2018 UK Annual Report on Modern SlaveryPublications
This Annual Report focuses on the steps the UK Government, the Scottish Government and the Northern Ireland Executive have taken in 2018 to combat modern slavery, including human trafficking.
The research examines the practices and policies of labour inspectorates and the Metropolitan Police and their relationship with the Home Office’s Immigration Enforcement team. Findings are based on these agencies engagement with immigration enforcement action; frontline organisations’ experience supporting migrant workers; and cases of people who have insecure immigration status and have chosen not to report to statutory agencies as a result.
‘Insecure immigration status’ refers to migrants, both documented and undocumented, who are currently required to prove they have a ‘right to work’ in the UK and who experience barriers accessing support or enforcing their rights.
This group covers people who are lawfully in the UK but are banned from working as a result of visa restrictions (e.g. tourist visas), have limitations to their ‘right to work’ (e.g. students working more than 20 hours per week), subject to other conditions that restrict their access to employment in the UK (e.g. asylum-seekers, some potential victims of modern slavery offences who are currently in the National Referral Mechanism), European nationals and people on work-visas who face barriers reporting issues at work due to a limited understanding of their rights and entitlements in the UK. It also includes those with undocumented status, such as people who have irregularly entered or stayed in the country, whose leave to enter or remain has expired or has been denied (e.g. negative asylum claims).
The data in this report represents signals and cases from January 1, 2019 through December 31, 2019 and is accurate as of July 30, 2020. Cases of trafficking may be ongoing or new information may revealed to the National Hotline over time.
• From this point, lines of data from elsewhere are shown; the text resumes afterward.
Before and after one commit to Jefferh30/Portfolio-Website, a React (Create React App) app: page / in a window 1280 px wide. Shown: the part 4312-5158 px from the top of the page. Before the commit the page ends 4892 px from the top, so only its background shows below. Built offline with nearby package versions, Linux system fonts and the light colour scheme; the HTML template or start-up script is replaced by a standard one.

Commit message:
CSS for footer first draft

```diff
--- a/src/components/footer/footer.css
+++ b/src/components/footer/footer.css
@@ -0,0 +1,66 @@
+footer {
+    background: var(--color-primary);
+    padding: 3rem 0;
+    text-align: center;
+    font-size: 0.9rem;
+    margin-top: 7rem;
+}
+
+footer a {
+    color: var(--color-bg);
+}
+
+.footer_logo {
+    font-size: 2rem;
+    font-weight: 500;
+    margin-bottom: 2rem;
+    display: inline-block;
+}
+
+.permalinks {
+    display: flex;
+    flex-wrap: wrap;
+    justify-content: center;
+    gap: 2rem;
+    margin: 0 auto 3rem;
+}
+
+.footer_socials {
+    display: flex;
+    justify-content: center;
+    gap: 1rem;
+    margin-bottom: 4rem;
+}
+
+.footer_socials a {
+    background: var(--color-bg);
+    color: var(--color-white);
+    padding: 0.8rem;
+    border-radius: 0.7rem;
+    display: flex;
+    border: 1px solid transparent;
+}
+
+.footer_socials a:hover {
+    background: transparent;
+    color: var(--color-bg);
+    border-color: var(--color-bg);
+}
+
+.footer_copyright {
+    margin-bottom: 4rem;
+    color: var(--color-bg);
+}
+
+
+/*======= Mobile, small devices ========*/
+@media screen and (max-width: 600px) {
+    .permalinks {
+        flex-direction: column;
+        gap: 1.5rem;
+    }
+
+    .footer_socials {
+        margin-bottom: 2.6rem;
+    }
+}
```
Consequen...Read More
Edited by Prabha Kotiswaran and Sam Okyere. This is the third volume of the series Beyond Trafficking and Slavery Short Course. The articles in this volume outline and critically interrogate the role of the state, national legislation and in...Read More
Human trafficking is a growing problem in the US – and around the world. Georgia, with substantial immigrant and refugee populations as well as large agricultural industries is considered a major destination for US human trafficking. In fact, Atla...Read More